Filter this material down to the lines that contain the string "height", and return those lines.

-- DATASET follows --

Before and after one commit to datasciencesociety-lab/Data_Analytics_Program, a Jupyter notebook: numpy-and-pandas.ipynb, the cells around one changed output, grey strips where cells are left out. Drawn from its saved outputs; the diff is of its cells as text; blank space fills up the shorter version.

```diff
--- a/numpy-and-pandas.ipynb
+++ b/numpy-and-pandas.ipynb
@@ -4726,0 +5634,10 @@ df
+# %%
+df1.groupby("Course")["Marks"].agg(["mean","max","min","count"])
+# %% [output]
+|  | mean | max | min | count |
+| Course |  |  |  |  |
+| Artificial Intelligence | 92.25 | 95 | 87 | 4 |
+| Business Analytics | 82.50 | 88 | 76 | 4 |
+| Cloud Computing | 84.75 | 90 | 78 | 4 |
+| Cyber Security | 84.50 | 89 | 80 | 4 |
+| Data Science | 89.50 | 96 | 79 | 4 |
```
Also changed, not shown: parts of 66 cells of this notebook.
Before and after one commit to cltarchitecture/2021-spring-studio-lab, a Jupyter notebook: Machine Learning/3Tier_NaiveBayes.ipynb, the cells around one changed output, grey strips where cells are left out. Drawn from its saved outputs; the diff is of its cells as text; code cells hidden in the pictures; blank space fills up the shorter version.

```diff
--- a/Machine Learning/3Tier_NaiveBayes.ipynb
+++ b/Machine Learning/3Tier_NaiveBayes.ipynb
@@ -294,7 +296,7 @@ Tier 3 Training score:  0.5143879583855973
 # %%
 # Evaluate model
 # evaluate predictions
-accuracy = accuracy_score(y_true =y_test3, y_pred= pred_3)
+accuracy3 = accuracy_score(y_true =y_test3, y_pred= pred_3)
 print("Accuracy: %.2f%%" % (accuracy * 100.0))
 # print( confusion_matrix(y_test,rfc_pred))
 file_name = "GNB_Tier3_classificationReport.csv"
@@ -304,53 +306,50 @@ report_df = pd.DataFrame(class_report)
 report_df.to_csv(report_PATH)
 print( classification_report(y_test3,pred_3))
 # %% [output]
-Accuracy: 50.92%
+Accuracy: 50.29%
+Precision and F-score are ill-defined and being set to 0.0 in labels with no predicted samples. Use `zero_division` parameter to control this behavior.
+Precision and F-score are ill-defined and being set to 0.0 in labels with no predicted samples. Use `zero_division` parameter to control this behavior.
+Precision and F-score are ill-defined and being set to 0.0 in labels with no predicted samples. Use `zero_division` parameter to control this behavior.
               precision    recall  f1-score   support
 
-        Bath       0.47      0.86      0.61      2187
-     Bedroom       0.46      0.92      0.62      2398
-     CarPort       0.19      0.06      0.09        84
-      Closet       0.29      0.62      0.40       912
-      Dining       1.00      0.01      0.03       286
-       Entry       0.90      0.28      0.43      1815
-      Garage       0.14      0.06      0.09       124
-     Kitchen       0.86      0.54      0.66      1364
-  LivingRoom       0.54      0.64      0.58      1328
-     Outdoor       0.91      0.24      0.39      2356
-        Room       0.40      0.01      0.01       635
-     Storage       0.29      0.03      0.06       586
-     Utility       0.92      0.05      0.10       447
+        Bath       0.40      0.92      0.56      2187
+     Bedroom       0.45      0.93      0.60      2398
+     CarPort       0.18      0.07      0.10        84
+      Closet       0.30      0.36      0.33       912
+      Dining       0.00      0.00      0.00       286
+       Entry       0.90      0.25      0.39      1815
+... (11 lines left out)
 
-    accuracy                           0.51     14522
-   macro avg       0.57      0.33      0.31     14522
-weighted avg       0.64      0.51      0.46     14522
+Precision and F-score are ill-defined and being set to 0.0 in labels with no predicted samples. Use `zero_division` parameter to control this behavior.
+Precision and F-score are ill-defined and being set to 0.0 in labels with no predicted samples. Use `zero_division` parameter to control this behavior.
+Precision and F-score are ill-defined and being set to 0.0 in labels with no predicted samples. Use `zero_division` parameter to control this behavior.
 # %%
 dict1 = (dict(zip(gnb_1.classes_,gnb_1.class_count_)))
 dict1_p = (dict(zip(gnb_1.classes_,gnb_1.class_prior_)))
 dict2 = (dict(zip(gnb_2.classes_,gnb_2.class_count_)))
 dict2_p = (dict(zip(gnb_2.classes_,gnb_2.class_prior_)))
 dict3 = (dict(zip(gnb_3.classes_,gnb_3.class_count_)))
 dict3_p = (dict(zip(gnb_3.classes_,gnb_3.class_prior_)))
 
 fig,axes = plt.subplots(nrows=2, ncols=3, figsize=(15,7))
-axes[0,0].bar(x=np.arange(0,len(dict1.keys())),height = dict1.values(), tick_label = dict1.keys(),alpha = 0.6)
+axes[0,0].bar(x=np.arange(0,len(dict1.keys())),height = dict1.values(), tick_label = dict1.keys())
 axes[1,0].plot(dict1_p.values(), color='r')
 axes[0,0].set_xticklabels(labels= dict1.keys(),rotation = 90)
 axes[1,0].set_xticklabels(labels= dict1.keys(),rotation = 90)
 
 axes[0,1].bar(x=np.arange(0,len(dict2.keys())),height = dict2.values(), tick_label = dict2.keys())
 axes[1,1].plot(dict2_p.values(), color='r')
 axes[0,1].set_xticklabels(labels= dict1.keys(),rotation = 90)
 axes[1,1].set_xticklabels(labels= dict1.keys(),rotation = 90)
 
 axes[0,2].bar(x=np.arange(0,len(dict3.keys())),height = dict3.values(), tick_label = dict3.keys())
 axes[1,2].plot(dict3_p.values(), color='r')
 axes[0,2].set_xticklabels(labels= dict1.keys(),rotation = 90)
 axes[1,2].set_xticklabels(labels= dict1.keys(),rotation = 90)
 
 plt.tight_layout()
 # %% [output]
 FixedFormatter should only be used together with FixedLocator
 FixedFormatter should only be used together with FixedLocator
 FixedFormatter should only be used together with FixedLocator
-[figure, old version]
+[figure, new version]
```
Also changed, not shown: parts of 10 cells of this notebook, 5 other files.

-- DATASET concluded --

• _SOLUTION FOR THIS TASK_
-axes[0,0].bar(x=np.arange(0,len(dict1.keys())),height = dict1.values(), tick_label = dict1.keys(),alpha = 0.6)
+axes[0,0].bar(x=np.arange(0,len(dict1.keys())),height = dict1.values(), tick_label = dict1.keys())
 axes[0,1].bar(x=np.arange(0,len(dict2.keys())),height = dict2.values(), tick_label = dict2.keys())
 axes[0,2].bar(x=np.arange(0,len(dict3.keys())),height = dict3.values(), tick_label = dict3.keys())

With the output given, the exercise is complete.